Posted: October 28, 2014
The Path could be considered an 'art' game, which basically means you just walk around, explore and enjoy the sceneries. The game is based on a dark version of Red Riding Hood.
You start by picking one of the six sisters (Red Riding Hood's) and the game tells you to stay on the path to your grandmother's house. If you stay on the path the game ends once you've reached grandmother's house, so it's best to go and explore the woods. In the woods you will find things like gravestones, campfires, humans or notes, most of them trigger some kind of interaction but are not essential for completing the game (as stated before).
The Path is a game you play when you want to forget real life for a bit and just want to enter a strange but beautiful fantasy world.
I would recommend this game over other 'art' games like Proteus, everyone who's into these kind of games should try this one.
32 of 50 people (64%) found this review helpful 1 person found this review funny
35.1 hrs on record
Posted: June 13, 2015

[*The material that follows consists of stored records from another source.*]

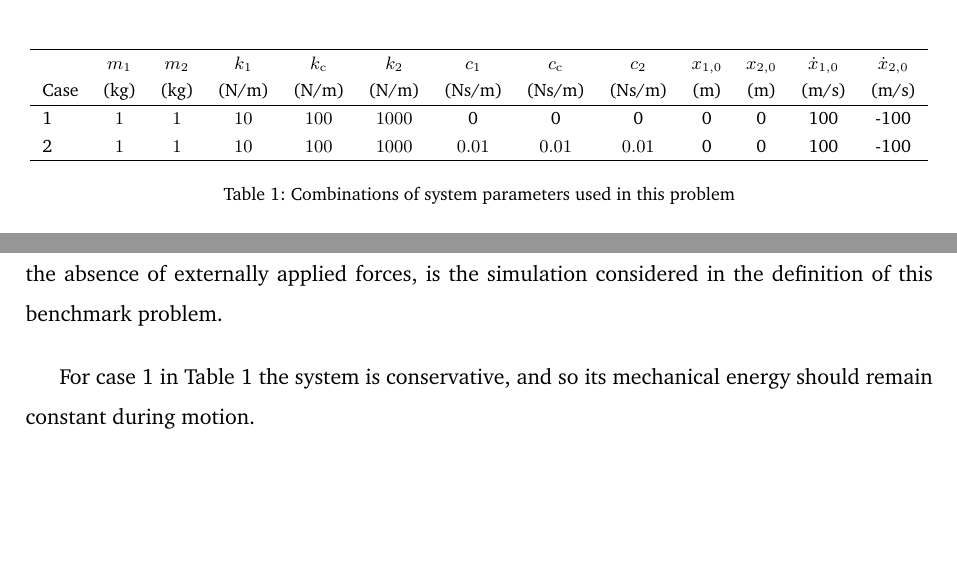
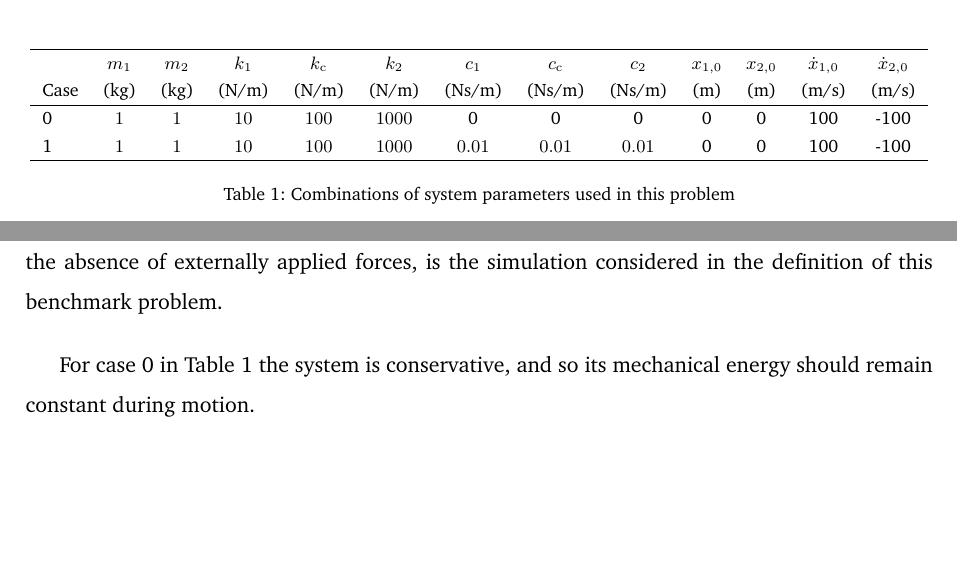
Before and after one commit to fgonzalezLIM/cosim-benchmarks, a LaTeX document (doc/linearOscillator.tex): two parts of pages 3 and 7 of 8, joined at a grey line, cut so that both start at the same text. Compiled offline with pdfLaTeX; TikZ figures are drawn from their code, not taken from saved files.

Commit message:
Modified cases notation (documentation matches code)

```diff
--- a/doc/linearOscillator.tex
+++ b/doc/linearOscillator.tex
@@ -203,8 +203,8 @@ Table~\ref{tab:systemParameters} shows the combinations of parameters used for t
 				Case	& (kg)		& (kg)	&(N/m) &(N/m) 	&(N/m) &(Ns/m) &(Ns/m) &(Ns/m)
 				& (m) 		& (m)	&(m/s) &(m/s)\\
 				\hline
-				1	& $1$ 	& $1$ 	& $10$ & $100$ & $1000$ &0 &0 &0 &0 &0 &100 &-100 \\
-				2	& $1$ 	& $1$ 	& $10$ & $100$ & $1000$ &$0.01$ &$0.01$ &$0.01$ &0 &0 &100 &-100 \\
+				0	& $1$ 	& $1$ 	& $10$ & $100$ & $1000$ &0 &0 &0 &0 &0 &100 &-100 \\
+				1	& $1$ 	& $1$ 	& $10$ & $100$ & $1000$ &$0.01$ &$0.01$ &$0.01$ &0 &0 &100 &-100 \\
 				\hline
 			\end{tabular}
 	}}
@@ -470,7 +470,7 @@ The need to perform input extrapolation in the multi-rate case introduces differ
 
 A 10-s simulation of the system motion, starting from the initial configuration and velocity, in the absence of externally applied forces, is the simulation considered in the definition of this benchmark problem.
 
-For case 1 in Table~\ref{tab:systemParameters} the system is conservative, and so its mechanical energy should remain constant during motion.
+For case 0 in Table~\ref{tab:systemParameters} the system is conservative, and so its mechanical energy should remain constant during motion.
 
 % _______________________________________________________________________________________________
 \pagebreak
```
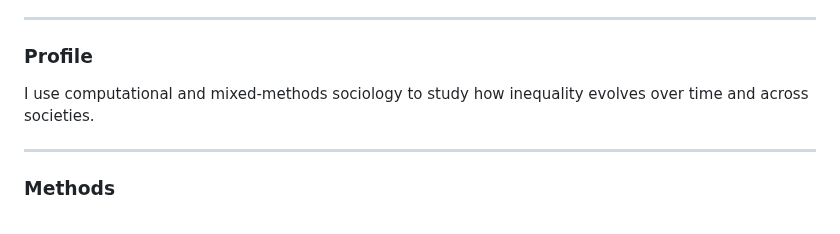
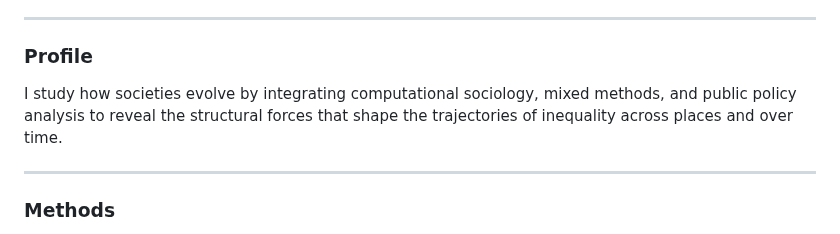
Before and after one commit to fariborzaref/fariborzaref, a Markdown page: README.md, the part around the change. GitHub-like rendering.

```diff
--- a/README.md
+++ b/README.md
@@ -23,7 +23,7 @@
 <section id="profile">
   <h3>Profile</h3>
   <p>
-    I use computational and mixed-methods sociology to study how inequality evolves over time and across societies.
+    I study how societies evolve by integrating computational sociology, mixed methods, and public policy analysis to reveal the structural forces that shape the trajectories of inequality across places and over time.
   </p>
 </section>
 
```
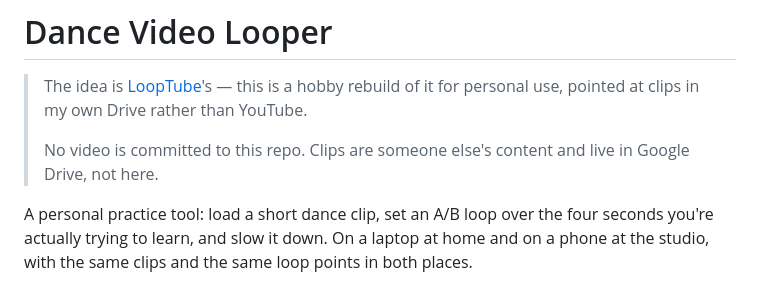
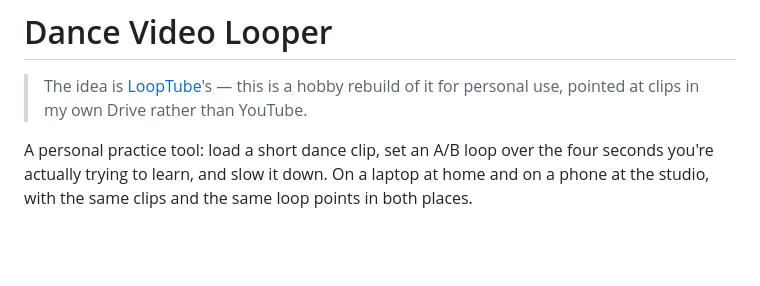
Before and after one commit to thomashoddinott/dance-video-looper, a Markdown page: README.md, the part around the change. Drawn GitHub-style; blank space fills up the shorter version.

```diff
--- a/README.md
+++ b/README.md
@@ -2,9 +2,6 @@
 
 > The idea is [LoopTube](https://looptube.io)'s — this is a hobby rebuild of it for
 > personal use, pointed at clips in my own Drive rather than YouTube.
->
-> No video is committed to this repo. Clips are someone else's content and live in
-> Google Drive, not here.
 
 A personal practice tool: load a short dance clip, set an A/B loop over the four
 seconds you're actually trying to learn, and slow it down. On a laptop at home
```
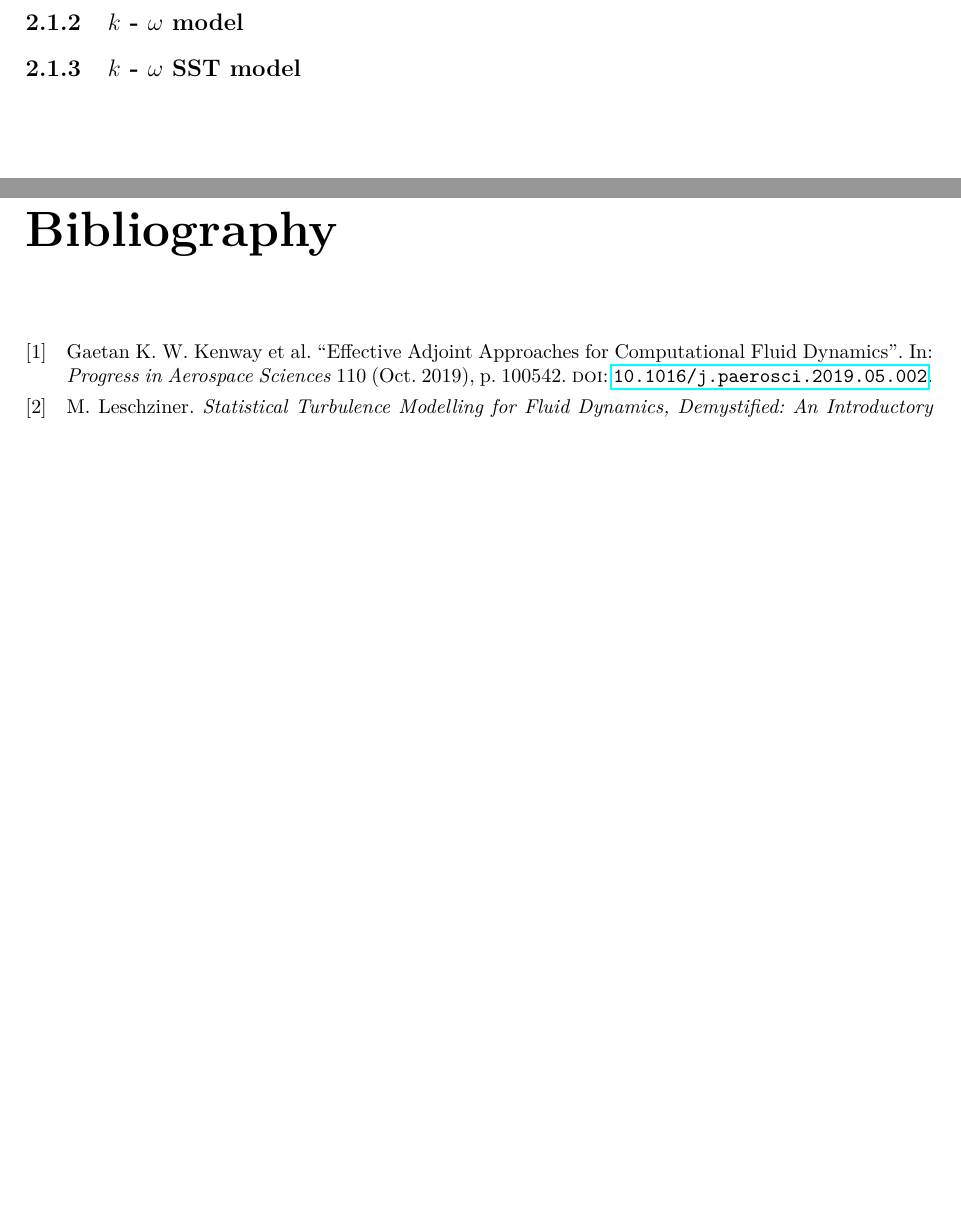
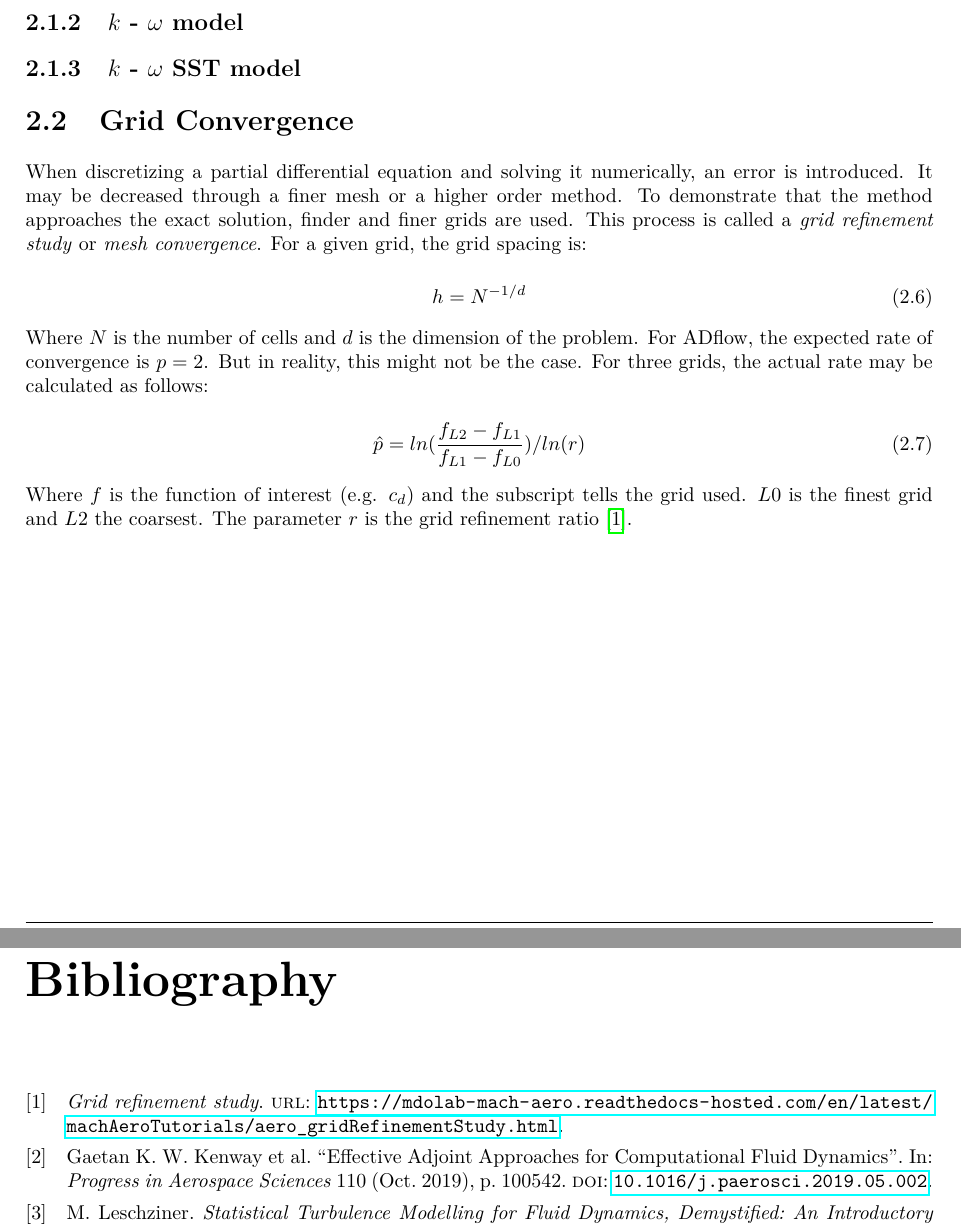
Before and after one commit to DavidAnderegg/SST_report, a LaTeX thesis (main.tex, which reads fundamentals/fundamentals.tex): two parts of pages 7 and 13 of 13, joined at a grey line, cut so that both start at the same text, the shorter picture padded with empty space. Compiled offline with pdfLaTeX.

Commit message:
Add fundamentals of grid convergence

```diff
--- a/fundamentals/fundamentals.tex
+++ b/fundamentals/fundamentals.tex
@@ -120,3 +120,31 @@ of the six Reynolds-stresses has reduced to calculating $\nu_{t}$ and $k$
 
 
 \subsection{$k$ - $\omega$ SST model}
+
+
+\section{Grid Convergence}
+When discretizing a partial differential equation and solving it numerically,
+an error is introduced. It may be decreased through a finer mesh or a higher
+order method. To demonstrate that the method approaches the exact solution,
+finder and finer grids are used. This process is called a \textit{grid
+refinement study} or \textit{mesh convergence}. For a given grid, the grid
+spacing is:
+
+\begin{equation}
+  h = N^{-1/d}
+\end{equation}
+
+\noindent Where $N$ is the number of cells and $d$ is the dimension of the
+problem.
+For ADflow, the expected rate of convergence is $p=2$. But in reality, this
+might not be the case. For three grids, the actual rate may be calculated as
+follows:
+
+\begin{equation}
+  \hat p = ln(\frac{f_{L2} - f_{L1}}{f_{L1} - f_{L0}}) / ln(r)
+  \label{eq:conv_rate}
+\end{equation}
+
+\noindent Where $f$ is the function of interest (e.g. $c_{d}$) and the subscript
+tells the grid used. $L0$ is the finest grid and $L2$ the coarsest. The
+parameter $r$ is the grid refinement ratio \cite{grid_refinement}.
```
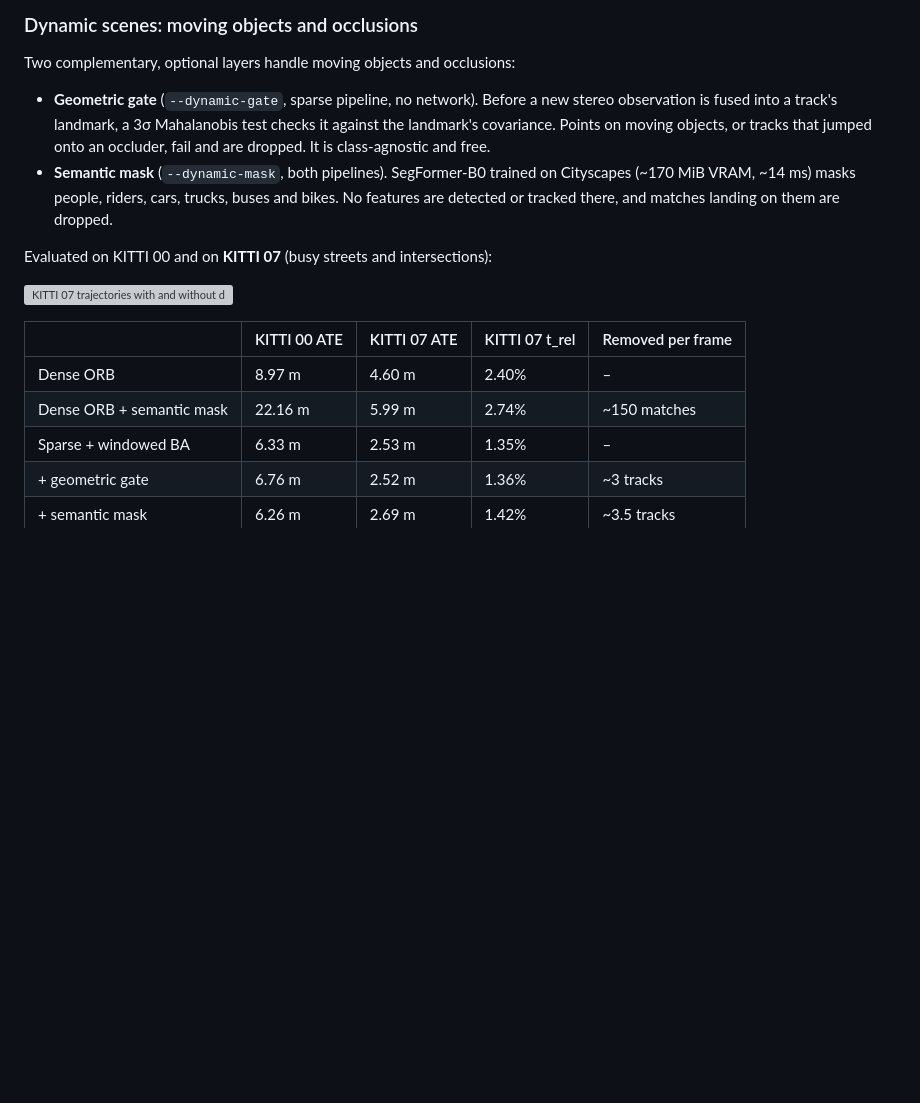
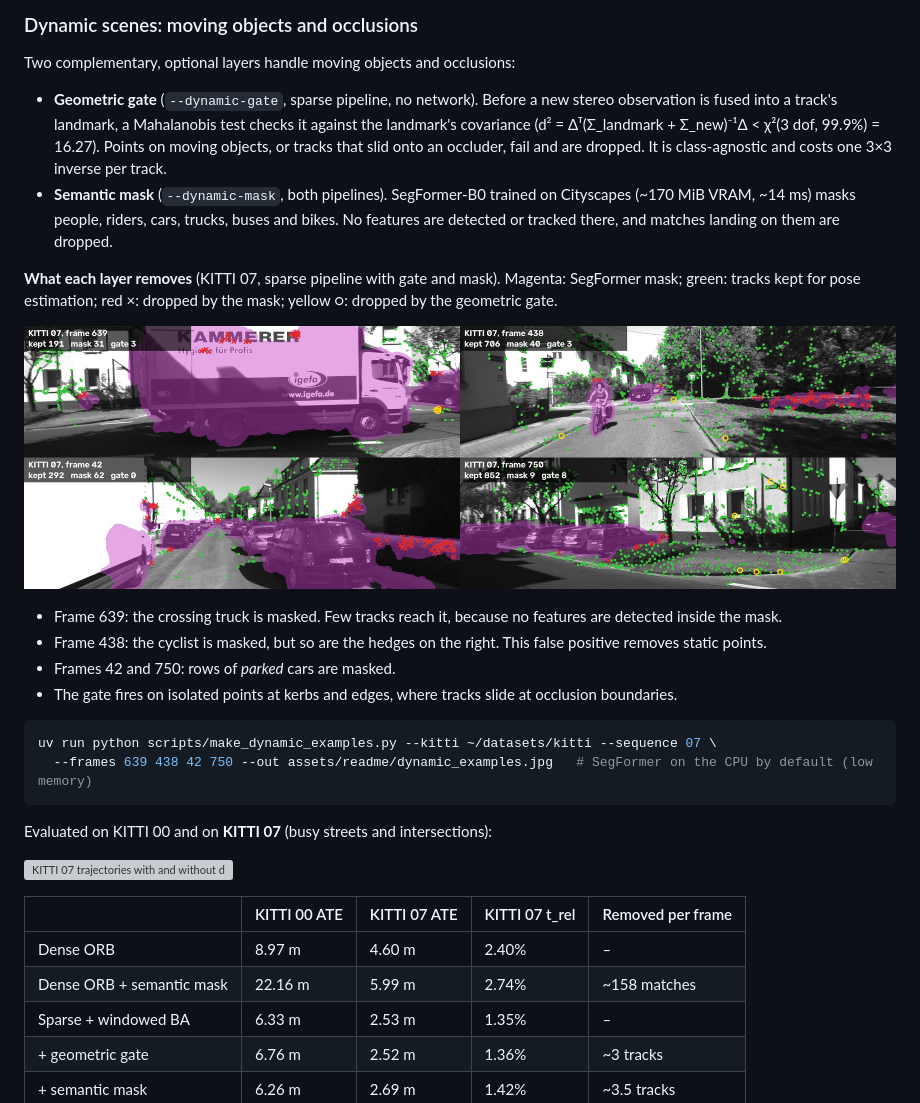
Before and after one commit to MR-project-1/MetricVision, a Markdown page: README.md, the part around one of its changes. Rendered like a GitHub page; pictures changed too: assets/readme/dynamic_examples.jpg (added); blank space fills up the shorter version; grey boxes are pictures that could not be loaded.

````diff
--- a/README.md
+++ b/README.md
@@ -591,11 +610,27 @@ What this shows:
 Two complementary, optional layers handle moving objects and occlusions:
 
 * **Geometric gate** (`--dynamic-gate`, sparse pipeline, no network). Before a new stereo observation is fused
-  into a track's landmark, a 3σ Mahalanobis test checks it against the landmark's covariance. Points on moving
-  objects, or tracks that jumped onto an occluder, fail and are dropped. It is class-agnostic and free.
+  into a track's landmark, a Mahalanobis test checks it against the landmark's covariance
+  (d² = Δᵀ(Σ_landmark + Σ_new)⁻¹Δ < χ²(3 dof, 99.9%) = 16.27). Points on moving objects, or tracks that slid onto
+  an occluder, fail and are dropped. It is class-agnostic and costs one 3×3 inverse per track.
 * **Semantic mask** (`--dynamic-mask`, both pipelines). SegFormer-B0 trained on Cityscapes (~170 MiB VRAM, ~14 ms)
   masks people, riders, cars, trucks, buses and bikes. No features are detected or tracked there, and matches
   landing on them are dropped.
+
+**What each layer removes** (KITTI 07, sparse pipeline with gate and mask). Magenta: SegFormer mask; green:
+tracks kept for pose estimation; red ×: dropped by the mask; yellow ○: dropped by the geometric gate.
+
+![Semantic mask and geometric gate on four KITTI 07 frames](assets/readme/dynamic_examples.jpg)
+
+* Frame 639: the crossing truck is masked. Few tracks reach it, because no features are detected inside the mask.
+* Frame 438: the cyclist is masked, but so are the hedges on the right. This false positive removes static points.
+* Frames 42 and 750: rows of *parked* cars are masked.
+* The gate fires on isolated points at kerbs and edges, where tracks slide at occlusion boundaries.
+
+```bash
+uv run python scripts/make_dynamic_examples.py --kitti ~/datasets/kitti --sequence 07 \
+  --frames 639 438 42 750 --out assets/readme/dynamic_examples.jpg   # SegFormer on the CPU by default (low memory)
+```
 
 Evaluated on KITTI 00 and on **KITTI 07** (busy streets and intersections):
 
@@ -604,7 +639,7 @@ Evaluated on KITTI 00 and on **KITTI 07** (busy streets and intersections):
 | | KITTI 00 ATE | KITTI 07 ATE | KITTI 07 t_rel | Removed per frame |
 |---|---|---|---|---|
 | Dense ORB | 8.97 m | 4.60 m | 2.40% | – |
-| Dense ORB + semantic mask | 22.16 m | 5.99 m | 2.74% | ~150 matches |
+| Dense ORB + semantic mask | 22.16 m | 5.99 m | 2.74% | ~158 matches |
 | Sparse + windowed BA | 6.33 m | 2.53 m | 1.35% | – |
 | + geometric gate | 6.76 m | 2.52 m | 1.36% | ~3 tracks |
 | + semantic mask | 6.26 m | 2.69 m | 1.42% | ~3.5 tracks |
````
Also changed, not shown: other parts of README.md (+19 -0 lines).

This is my favourite game. It's slow and there is no "action" at all, it's more like an interactive story, but I always find it fascinating and have done since it came out when I was about 15. Five years later and I still think it's beautiful and kind of sad. But you have to go into it knowing that it's less like a game and more like a story. I view it as being all about the loss of innocence and how we lose it in different ways, some of the endings seem simple and suburban, but some suggest horrible, traumatic things happen. While I understand how people can't get into it or don't like it, to me it's beautiful.